In this very recently started research project we attempt to mimic the clinical situation of a genetic predisposition interacting with environmental stress during early life by exposing animals from the three breeding lines of our stress reactivity (SR) mouse model to an early life stress (ELS) paradigm. Our long-term aim is to gain a deeper insight into the mechanisms that are underlying the pathophysiological changes observed in depressed patients. We started investigating the effects of early life stress on emotionality, depression-like/stress-coping behaviours, and cognitive functions, as well as the effects on the reactivity and regulation of the HPA axis in our three SR mouse lines. In an initial step, we are testing the effects of early life stress (induced by limited availability of nesting and bedding material from PND 2 to 9) on cognition in a hippocampus-dependent spatial learning task (water cross-maze), followed by a tail suspension test as a behavioural measure of depressive tendency and a Dex/CRH test to probe HPA axis functions. To reveal the molecular processes associated with these changes we will analyze the expression of relevant proteins (receptors, neurotransmitters and neuromodulating peptides) in specific brain areas (e.g. the hippocampus, amygdala, and the hypothalamic paraventricular nucleus) of these animals.
Moreover, by applying pharmacological interventions (treatment with antidepressant drugs or receptor antagonists/agonists after the stress exposure) at a later stage of this research project we aim to elucidate fundamental mechanisms of antidepressant action.
Our long-term goal is to track down stress-induced alterations on a behavioural and neuroendocrine level to underlying molecular/epigenetic processes. Thus, with our study we aim at revealing the interaction between genetic predisposition and environmental factors in order to gain further insight into the aetiology and pathophysiology of affective disorders.

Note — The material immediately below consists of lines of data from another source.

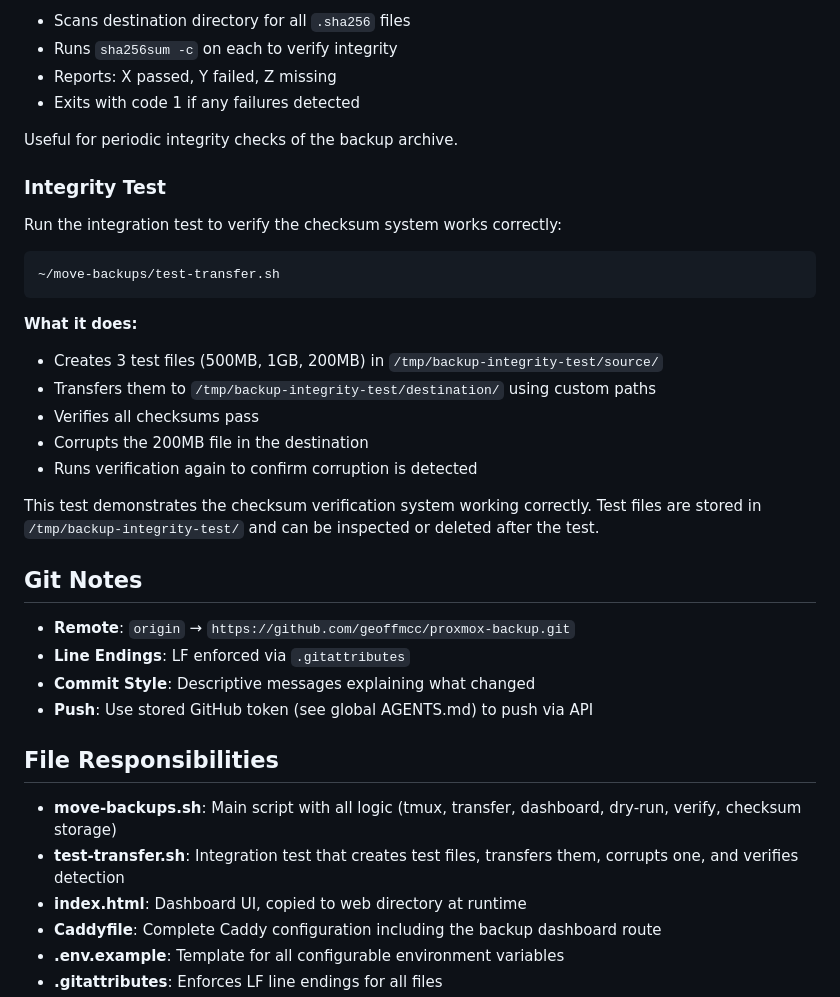
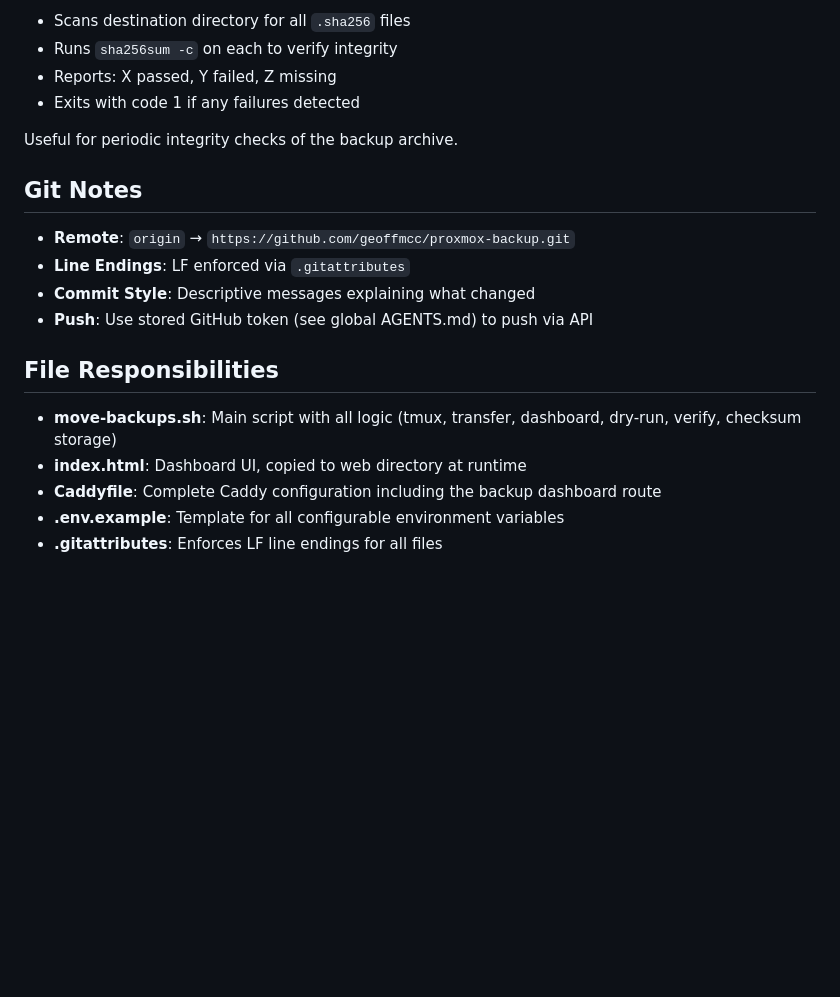
Before and after one commit to geoffmcc/proxmox-backup, a Markdown page: AGENTS.md, the part around the change. GitHub-like rendering; blank space fills up the shorter version.

````diff
--- a/AGENTS.md
+++ b/AGENTS.md
@@ -81,23 +81,6 @@ Use `--verify` flag to check all stored backups against their checksums:
 
 Useful for periodic integrity checks of the backup archive.
 
-### Integrity Test
-
-Run the integration test to verify the checksum system works correctly:
-
-```bash
-~/move-backups/test-transfer.sh
-```
-
-**What it does:**
-- Creates 3 test files (500MB, 1GB, 200MB) in `/tmp/backup-integrity-test/source/`
-- Transfers them to `/tmp/backup-integrity-test/destination/` using custom paths
-- Verifies all checksums pass
-- Corrupts the 200MB file in the destination
-- Runs verification again to confirm corruption is detected
-
-This test demonstrates the checksum verification system working correctly. Test files are stored in `/tmp/backup-integrity-test/` and can be inspected or deleted after the test.
-
 ## Git Notes
 
 - **Remote**: `origin` → `https://github.com/geoffmcc/proxmox-backup.git`
@@ -108,7 +91,6 @@ This test demonstrates the checksum verification system working correctly. Test
 ## File Responsibilities
 
 - **move-backups.sh**: Main script with all logic (tmux, transfer, dashboard, dry-run, verify, checksum storage)
-- **test-transfer.sh**: Integration test that creates test files, transfers them, corrupts one, and verifies detection
 - **index.html**: Dashboard UI, copied to web directory at runtime
 - **Caddyfile**: Complete Caddy configuration including the backup dashboard route
 - **.env.example**: Template for all configurable environment variables
````
Also changed, not shown: README.md (+0 -15 lines).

Interaction between genetic and environmental factors (G x E) can bring about phenotypes conferring vulnerability to psychiatric disorders through triggering changes in gene expression.